Jedd Jones doesn’t earn a six-figure salary, nor does he hold down regular hours. Most of his work happens on weekends, and his office is often usually resides on cold, hard benches of a hockey arena.
The 25-year-old works as a full-time amateur scout for Future Considerations, a website that advertises itself as the premier source on prospects around the world.
And despite the long hours involved, Jones is living his dream.
“I simply love hockey,” Jones told the Toronto Observer from Bellville, Ont., site of a just completed scouting trip. “I could never imagine myself doing anything else in any other context.”
From Day 1 Jones knew that he wanted a future working in hockey. But with an average height and a fairly lean frame, he didn’t boast a build that enabled him to seriously pursue the game as an athlete.
He saw scouting as his best route. However, getting there was not easy. As he put it, the hardest part of being a hockey scout is getting the job to begin with.
“You can’t simply apply to be a hockey scout,” said the Toronto native. “You have to meet the right people and be at the right place at the right time. It is essentially networking that will get you into the scouting world.”
He also warns that simply being a fan of hockey won’t necessarily make for an ideal professional talent evaluator.
“You have to have a good understanding of the game,” he added. “The more hockey you watch, the better you become.”

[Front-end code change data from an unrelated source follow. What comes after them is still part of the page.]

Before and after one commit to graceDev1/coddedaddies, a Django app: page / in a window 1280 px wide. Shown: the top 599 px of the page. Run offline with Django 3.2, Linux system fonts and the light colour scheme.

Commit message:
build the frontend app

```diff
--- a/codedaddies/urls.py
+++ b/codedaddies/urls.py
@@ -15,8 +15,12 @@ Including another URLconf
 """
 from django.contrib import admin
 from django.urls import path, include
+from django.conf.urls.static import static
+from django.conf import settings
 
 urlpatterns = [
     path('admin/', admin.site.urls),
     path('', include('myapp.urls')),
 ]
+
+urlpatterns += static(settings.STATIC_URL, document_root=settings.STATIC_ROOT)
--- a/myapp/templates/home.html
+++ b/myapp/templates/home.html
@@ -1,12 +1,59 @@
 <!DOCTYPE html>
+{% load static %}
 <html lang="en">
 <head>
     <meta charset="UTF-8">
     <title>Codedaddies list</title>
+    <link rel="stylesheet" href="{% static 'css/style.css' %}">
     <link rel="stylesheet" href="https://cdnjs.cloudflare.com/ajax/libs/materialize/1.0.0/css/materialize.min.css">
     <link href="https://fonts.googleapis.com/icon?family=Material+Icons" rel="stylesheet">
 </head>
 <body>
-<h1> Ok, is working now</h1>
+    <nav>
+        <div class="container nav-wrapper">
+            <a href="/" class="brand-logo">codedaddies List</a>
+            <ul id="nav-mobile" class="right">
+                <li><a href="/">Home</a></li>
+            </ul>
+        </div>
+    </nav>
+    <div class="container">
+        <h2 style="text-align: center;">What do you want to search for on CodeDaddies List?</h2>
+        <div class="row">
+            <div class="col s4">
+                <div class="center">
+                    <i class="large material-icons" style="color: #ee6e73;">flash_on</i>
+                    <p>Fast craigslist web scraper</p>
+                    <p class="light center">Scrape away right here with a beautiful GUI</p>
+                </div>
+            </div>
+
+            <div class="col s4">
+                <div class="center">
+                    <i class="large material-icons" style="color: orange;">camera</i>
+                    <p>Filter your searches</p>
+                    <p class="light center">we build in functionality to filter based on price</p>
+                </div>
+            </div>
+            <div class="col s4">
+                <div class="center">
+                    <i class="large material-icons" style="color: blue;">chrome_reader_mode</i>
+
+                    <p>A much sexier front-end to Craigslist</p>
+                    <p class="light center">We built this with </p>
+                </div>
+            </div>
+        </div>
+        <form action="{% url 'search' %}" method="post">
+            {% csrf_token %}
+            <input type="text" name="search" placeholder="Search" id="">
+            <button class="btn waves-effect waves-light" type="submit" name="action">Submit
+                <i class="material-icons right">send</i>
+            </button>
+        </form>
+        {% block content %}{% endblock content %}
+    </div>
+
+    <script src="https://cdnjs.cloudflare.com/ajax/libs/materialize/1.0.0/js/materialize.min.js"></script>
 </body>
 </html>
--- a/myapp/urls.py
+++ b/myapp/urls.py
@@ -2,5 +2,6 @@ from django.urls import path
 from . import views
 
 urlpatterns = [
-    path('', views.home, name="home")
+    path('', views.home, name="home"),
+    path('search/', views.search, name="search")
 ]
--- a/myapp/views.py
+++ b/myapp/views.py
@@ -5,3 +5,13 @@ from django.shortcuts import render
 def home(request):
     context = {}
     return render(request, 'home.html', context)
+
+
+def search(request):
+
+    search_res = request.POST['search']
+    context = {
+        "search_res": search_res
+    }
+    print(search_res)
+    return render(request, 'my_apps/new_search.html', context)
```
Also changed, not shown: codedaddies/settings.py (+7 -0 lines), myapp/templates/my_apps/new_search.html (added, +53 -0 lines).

Since becoming a full-time scout three years ago, he’s been building his reputation in Ontario Hockey League and Ontario Junior-A Hockey League rinks across the Greater Toronto Area. Unlike some scouts, travel is fairly reasonable for him. With home rinks in Mississauga, Oshawa and Brampton, he attends at least three games a week in search of hockey’s “next big thing” with ages raging from 17 to 19.

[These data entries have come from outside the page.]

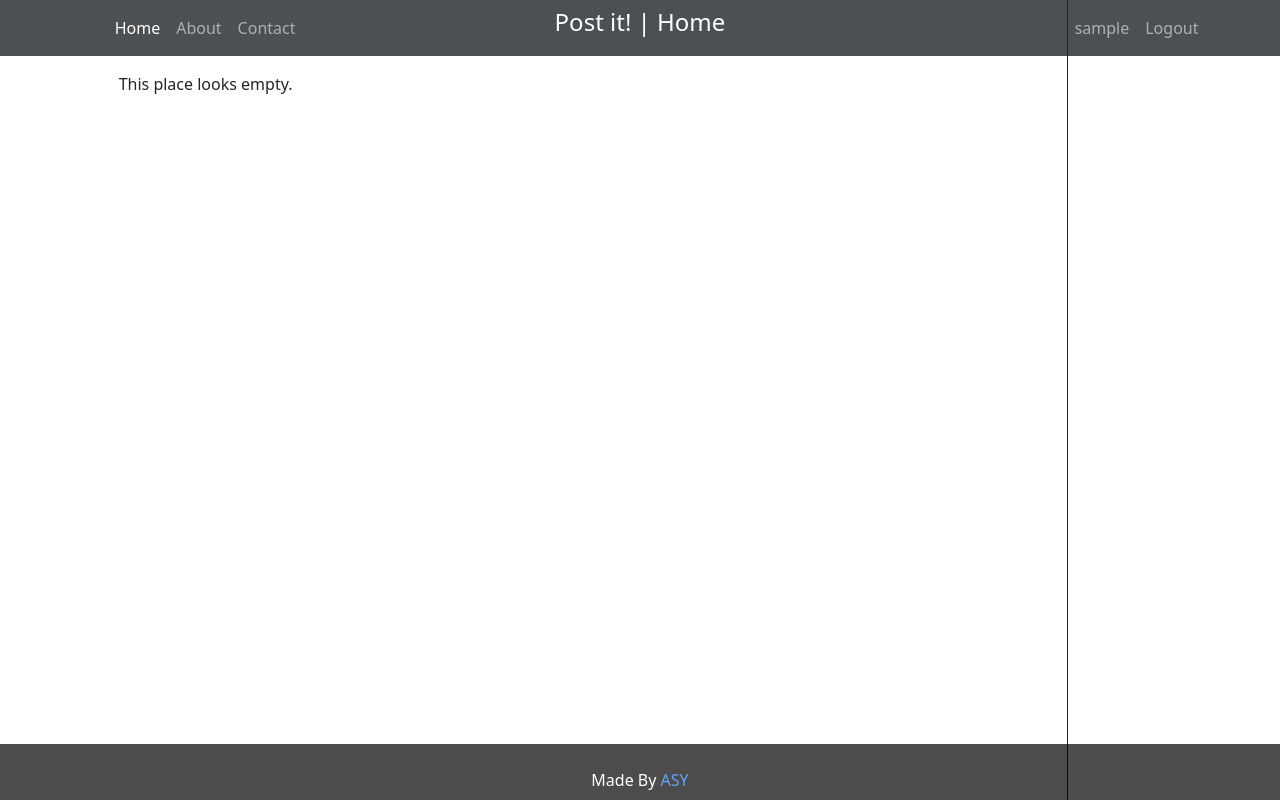
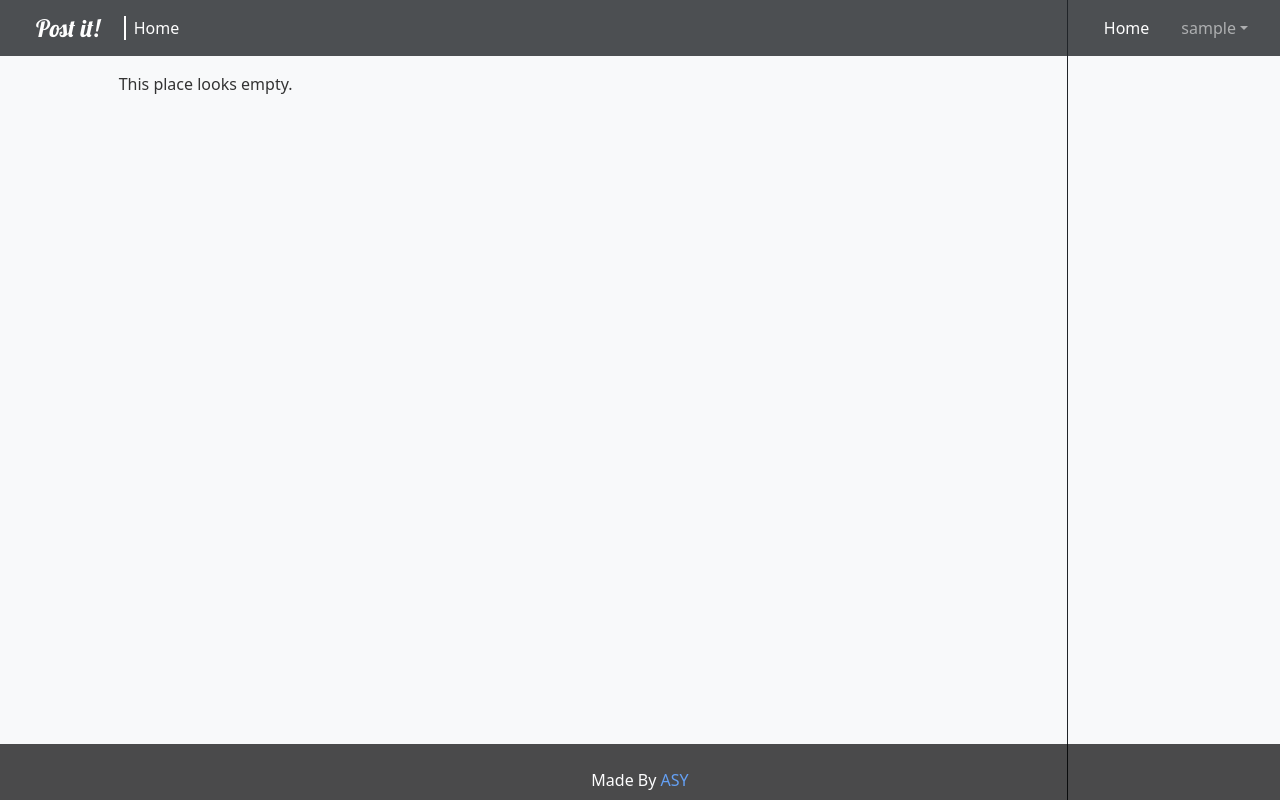
Before and after one commit to altuyilmaz/Flask-Postit-App, a Flask app: page / in a window 1280 px wide. Run offline with Flask 3, Linux system fonts and the light colour scheme; the visitor is signed in with stand-in values (Sample User, id 1); data that the repository does not hold is empty.

Commit message:
navbar updated to a new development version. new css and font families added. needs more work not a full commit.

```diff
--- a/website/static/stylesheet.css
+++ b/website/static/stylesheet.css
@@ -1,3 +1,21 @@
+body {
+    background-color: #f8f9fa;
+    color: #333; /* Adjust text color for readability */
+    /*font-family: 'Source Sans Pro', sans-serif;*/
+}
+h1, h2, h3, h4, h5, h6 {
+    /*font-family: 'Playfair Display', serif;*/
+}
+body, p, a {
+    /*font-family: 'Source Sans Pro', sans-serif;*/
+}
+
+#page_title {
+    font-family: 'Lobster', cursive; /* Replace 'Lobster' with any other font from the list */
+    font-size: 3vh; /* Adjust the size as needed */
+    /*color: #333; /* Or any other color that fits your theme */
+}
+
 nav {
     opacity: .8;
 }
--- a/website/templates/base.html
+++ b/website/templates/base.html
@@ -7,6 +7,7 @@
     <link rel="stylesheet" href="{{url_for('static', filename='stylesheet.css')}}">
     <link rel="stylesheet" href="https://cdnjs.cloudflare.com/ajax/libs/font-awesome/6.0.0-beta3/css/all.min.css">
 
+    <link href="https://fonts.googleapis.com/css2?family=Lobster&family=Pacifico&family=Great+Vibes&family=Abril+Fatface&family=Dancing+Script&display=swap" rel="stylesheet">
 
 
     <script src="https://cdn.jsdelivr.net/npm/@popperjs/core@2.11.6/dist/umd/popper.min.js"></script>
@@ -20,30 +21,26 @@
             </button>
 
             <div class="collapse navbar-collapse" id="navbar">
-                <div class="container-fluid">
-                    <div class="row">
-                        <div class="col-sm-1"></div>
-                        <ul class="navbar-nav col-sm-1">
+                    <div class="container-fluid d-flex">
+                        <div class="d-flex ps-3 pe-3">
+                            <span class="text-white align-self-center me-4 ms-2" id="page_title">Post it!</span>
+                            <span class="text-white align-self-center border-start border-white border-2 ps-2">{%block next_postit%}{%endblock%}</span>
+                        </div>
+                        <div class="flex-grow-1">
+                            <ul class="navbar-nav container-fluid d-flex justify-content-end">
                                 {%if current_user.is_authenticated %}
-                            <li class="nav-item">
+                                    <li class="nav-item pe-3">
                                         <a href="/" class="nav-link {%block home_active%}{%endblock%}">Home</a>
                                     </li>
                                 {%endif%}
-                            <li class="nav-item">
-                                <a href="/about" class="nav-link {%block about_active%}{%endblock%}">About</a>
-                            </li>
-                            <li class="nav-item">
-                                <a href="/contact" class="nav-link {%block contact_active%}{%endblock%}">Contact</a>
-                            </li>
+                                {%if current_user.is_authenticated %}
+                                    <li class="nav-item dropdown">
+                                        <a href="#" class="nav-link {%block profile_active%}{%endblock%} dropdown-toggle" data-bs-toggle="dropdown">{{current_user.username}}</a>
+                                        <ul class="dropdown-menu bg-dark">
+                                            <li><a href="{{url_for('views.profile', username=current_user.username)}}" class="dropdown-item text-white">Profile</a></li>
+                                            <li><a href="#" class="dropdown-item text-white">Settings</a></li>
+                                            <li><hr class="dropdown-divider"><a href="/logout" class="dropdown-item text-white">Logout</a></hr></li>
                                         </ul>
-                            <span class="display-6 col-sm-8 text-white text-center" style="font-size: 3vh;">Post it! | {%block next_postit%}{%endblock%}</span>
-                        <ul class="navbar-nav col-sm-1">
-                        {%if current_user.is_authenticated %}
-                        <li class="nav-item">
-                            <a href="{{url_for('views.profile', username=current_user.username)}}" class="nav-link {%block profile_active%}{%endblock%}">{{current_user.username}}</a>
-                        </li>
-                        <li class="nav-item">
-                            <a href="/logout" class="nav-link">Logout</a>
                                     </li>
                                 {%else%}
                                     <li class="nav-item">
@@ -54,7 +51,6 @@
                                     </li>
                                 {%endif%}
                             </ul>
-                        <div class="col-sm-1"></div>
                         </div>
                     </div>
             </div>
--- a/website/templates/checked-profile.html
+++ b/website/templates/checked-profile.html
@@ -2,7 +2,7 @@
 {%block title%}{{user.username}}{%endblock%}
 
 {%block next_postit%}
-<span style="font-size: 2.5vh;">
+<span style="font-size: 3vh;">
     {{user.username}}
 </span>
 {%endblock%}
--- a/website/templates/home.html
+++ b/website/templates/home.html
@@ -1,6 +1,8 @@
 {%extends "base.html"%}
 {%block title%}Home{%endblock%}
-{%block next_postit%}Home{%endblock%}
+{%block next_postit%}
+<span style="font-size: 2vh;">Home</span>
+{%endblock%}
 {%block home_active%}active{%endblock%}
 
 
```
Lines whose indentation alone changed are shown as unchanged.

It is the task of having to project the abilities of those teenagers two or three years down the road that often proves to be the most difficult task of his job.
“The player might be a stand out playing against players his own age,” said Jones pointedly, “but it’s the jump to the NHL playing against men that is so hard to predict.”

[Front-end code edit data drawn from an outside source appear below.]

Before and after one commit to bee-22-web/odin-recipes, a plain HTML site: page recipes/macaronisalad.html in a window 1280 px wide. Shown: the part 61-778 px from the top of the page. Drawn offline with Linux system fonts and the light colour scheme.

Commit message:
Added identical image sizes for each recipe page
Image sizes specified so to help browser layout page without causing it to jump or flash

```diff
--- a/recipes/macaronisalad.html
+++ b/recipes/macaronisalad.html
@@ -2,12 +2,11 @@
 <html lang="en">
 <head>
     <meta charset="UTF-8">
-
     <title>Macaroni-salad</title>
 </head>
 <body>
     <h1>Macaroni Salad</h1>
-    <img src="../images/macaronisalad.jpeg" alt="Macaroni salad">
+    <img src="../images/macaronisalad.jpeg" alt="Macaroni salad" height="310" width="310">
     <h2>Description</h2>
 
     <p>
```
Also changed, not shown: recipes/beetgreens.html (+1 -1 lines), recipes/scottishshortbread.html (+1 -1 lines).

At this stage, Jones is more concerned with consistent and accurate evaluations than making a high salary.
“You won’t get ‘rich’ [working as a scout] until you make in to the NHL,” said Jones. “NHL scouts tend make between $50,000 and $100,000 US a year depending on the team and how long they have been scouting for.
“Right now, I have all my expenses paid for when I’m on the road, and I get a weekly salary, which I make work.”
So he pays his dues in the hopes for an opportunity that will one day allow him to reap the benefits of his work in the NHL.
For now he finds happiness in being able to work in a sport that he loves along with the possible gratification of seeing a player he once scouted make an impact in the NHL.
“It lets me know I am doing my job right,” said Jones.